»Making Sense Of Shellshock Attack Chaos
Attacks against the Bash bug increase in volume and variety, with an emphasis on information gatheri ...


Date published: Wed, 01 Oct 2014 05:46:17 EDT
Details
Main Menu
· Home
Current Security News
 
SANS Internet Storm Center, InfoCON: green

» Infocon: green

» VMware security advisory: VMSA-2014-0010 http://www.vmware.com/security/advisories/VMSA-2014-0010.html, (Wed, Oct 1st)
[30 Sep 2014 10:10pm]

» ISC StormCast for Wednesday, October 1st 2014 http://isc.sans.edu/podcastdetail.html?id=4171, (Wed, Oct 1st)
[30 Sep 2014 06:27pm]
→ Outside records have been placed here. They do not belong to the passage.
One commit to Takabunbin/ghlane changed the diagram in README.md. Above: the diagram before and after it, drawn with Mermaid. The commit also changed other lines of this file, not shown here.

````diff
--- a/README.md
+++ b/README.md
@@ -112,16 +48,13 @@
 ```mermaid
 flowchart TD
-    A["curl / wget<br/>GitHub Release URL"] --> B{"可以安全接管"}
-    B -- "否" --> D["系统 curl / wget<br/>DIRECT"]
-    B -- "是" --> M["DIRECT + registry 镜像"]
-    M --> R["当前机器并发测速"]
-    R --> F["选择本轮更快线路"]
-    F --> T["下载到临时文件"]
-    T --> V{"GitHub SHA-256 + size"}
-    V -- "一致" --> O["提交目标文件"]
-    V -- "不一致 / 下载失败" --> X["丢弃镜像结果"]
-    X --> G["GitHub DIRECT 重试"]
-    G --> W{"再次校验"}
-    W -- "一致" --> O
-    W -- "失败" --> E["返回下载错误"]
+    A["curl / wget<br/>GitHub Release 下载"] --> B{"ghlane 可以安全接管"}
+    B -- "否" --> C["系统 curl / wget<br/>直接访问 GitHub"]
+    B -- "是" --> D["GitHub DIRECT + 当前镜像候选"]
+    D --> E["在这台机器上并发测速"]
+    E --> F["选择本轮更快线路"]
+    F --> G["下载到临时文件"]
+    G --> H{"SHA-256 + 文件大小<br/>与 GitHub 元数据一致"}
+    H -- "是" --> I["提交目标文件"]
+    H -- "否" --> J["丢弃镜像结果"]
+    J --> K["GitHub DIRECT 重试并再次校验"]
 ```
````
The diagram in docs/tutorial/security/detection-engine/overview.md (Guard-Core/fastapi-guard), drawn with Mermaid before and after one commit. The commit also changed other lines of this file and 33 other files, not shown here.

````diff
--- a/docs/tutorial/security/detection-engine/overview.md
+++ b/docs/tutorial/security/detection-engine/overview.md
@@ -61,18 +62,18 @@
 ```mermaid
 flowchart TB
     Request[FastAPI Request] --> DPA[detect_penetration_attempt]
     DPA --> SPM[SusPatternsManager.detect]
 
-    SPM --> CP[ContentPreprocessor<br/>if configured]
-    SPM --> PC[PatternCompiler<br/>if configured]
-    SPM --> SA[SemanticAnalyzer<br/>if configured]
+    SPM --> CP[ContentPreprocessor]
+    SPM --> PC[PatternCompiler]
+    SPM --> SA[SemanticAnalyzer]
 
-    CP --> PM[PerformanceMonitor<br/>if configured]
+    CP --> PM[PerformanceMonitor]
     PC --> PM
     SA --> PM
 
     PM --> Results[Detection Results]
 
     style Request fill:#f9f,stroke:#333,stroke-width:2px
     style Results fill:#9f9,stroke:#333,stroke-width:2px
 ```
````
» DerbyCon highlights, (Tue, Sep 30th)
[30 Sep 2014 05:59pm]

» ISC threat level returned to green - ShellShock message traffic subsiding, recommend focus on patching and monitoring, (Tue, Sep 30th)
[30 Sep 2014 03:43pm]

» ISC StormCast for Tuesday, September 30th 2014 http://isc.sans.edu/podcastdetail.html?id=4169, (Tue, Sep 30th)
[29 Sep 2014 06:27pm]

» Apple Released Update to Fix Shellshock Vulnerability http://support.apple.com/kb/DL1769, (Mon, Sep 29th)
[29 Sep 2014 03:54pm]

» Shellshock: Updated Webcast (Now 6 bash related CVEs!), (Mon, Sep 29th)
[29 Sep 2014 01:41pm]

» Shellshock: A Collection of Exploits seen in the wild, (Mon, Sep 29th)
[29 Sep 2014 09:05am]

» Shellshock: We are not done yet CVE-2014-6277, CVE-2014-6278, (Mon, Sep 29th)
[29 Sep 2014 08:14am]

» Shellshock: Vulnerable Systems you may have missed and how to move forward, (Mon, Sep 29th)
[29 Sep 2014 08:14am]

***
CNET News.com

» Microsoft defends opening Hotmail account of blogger in espionage case
[20 Mar 2014 06:47pm]

» Syria's Internet goes dark for several hours
[20 Mar 2014 04:25pm]

» Symantec fires CEO Steve Bennett
[20 Mar 2014 03:07pm]

» Microsoft sniffed blogger's Hotmail account to trace leak
[20 Mar 2014 01:28pm]

» Microsoft sniffed private Hotmail account to trace trade secret leak
[20 Mar 2014 01:28pm]

» IBM's new services zero in on fraud, financial crime
[20 Mar 2014 07:31am]

» Despite assault on privacy, Page sees value in online openness
[19 Mar 2014 08:00pm]

» Hackers transform EA Web page into Apple ID phishing scheme
[19 Mar 2014 05:21pm]

» NSA top lawyer says tech giants knew about data collection
[19 Mar 2014 02:57pm]

» Microsoft touts study showing the cost of pirated software
[19 Mar 2014 06:55am]

» Microsoft touts study showing cost of malware in pirated software
[19 Mar 2014 06:55am]

» How to spy on your lover, the smartphone way
[18 Mar 2014 01:24pm]

» Mt. Gox update lets users see their Bitcoin balances
[18 Mar 2014 06:38am]

» Fake Malaysia Airlines links spread malware
[17 Mar 2014 05:12pm]

» IBM: No, we did not help NSA spy on customers
[17 Mar 2014 01:15pm]

***

***



***


More IT Security
News Feeds
More Sponsors

Advertise on this site
RSS Feeds
Our news can be syndicated by using these rss feeds.
rss1.0
rss2.0
rdf
Symantec News

NIST.org is in no way connected to the U.S. government site NIST.gov

This site is © John Herron, CISSP. All Rights Reserved.

Please visit daily to stay up to date on all your IT Security compliance issues.

http://www.nist.org -
Hosted by BlueHost. We've never had a better hosting company.
{THEMEDISCLAIMER}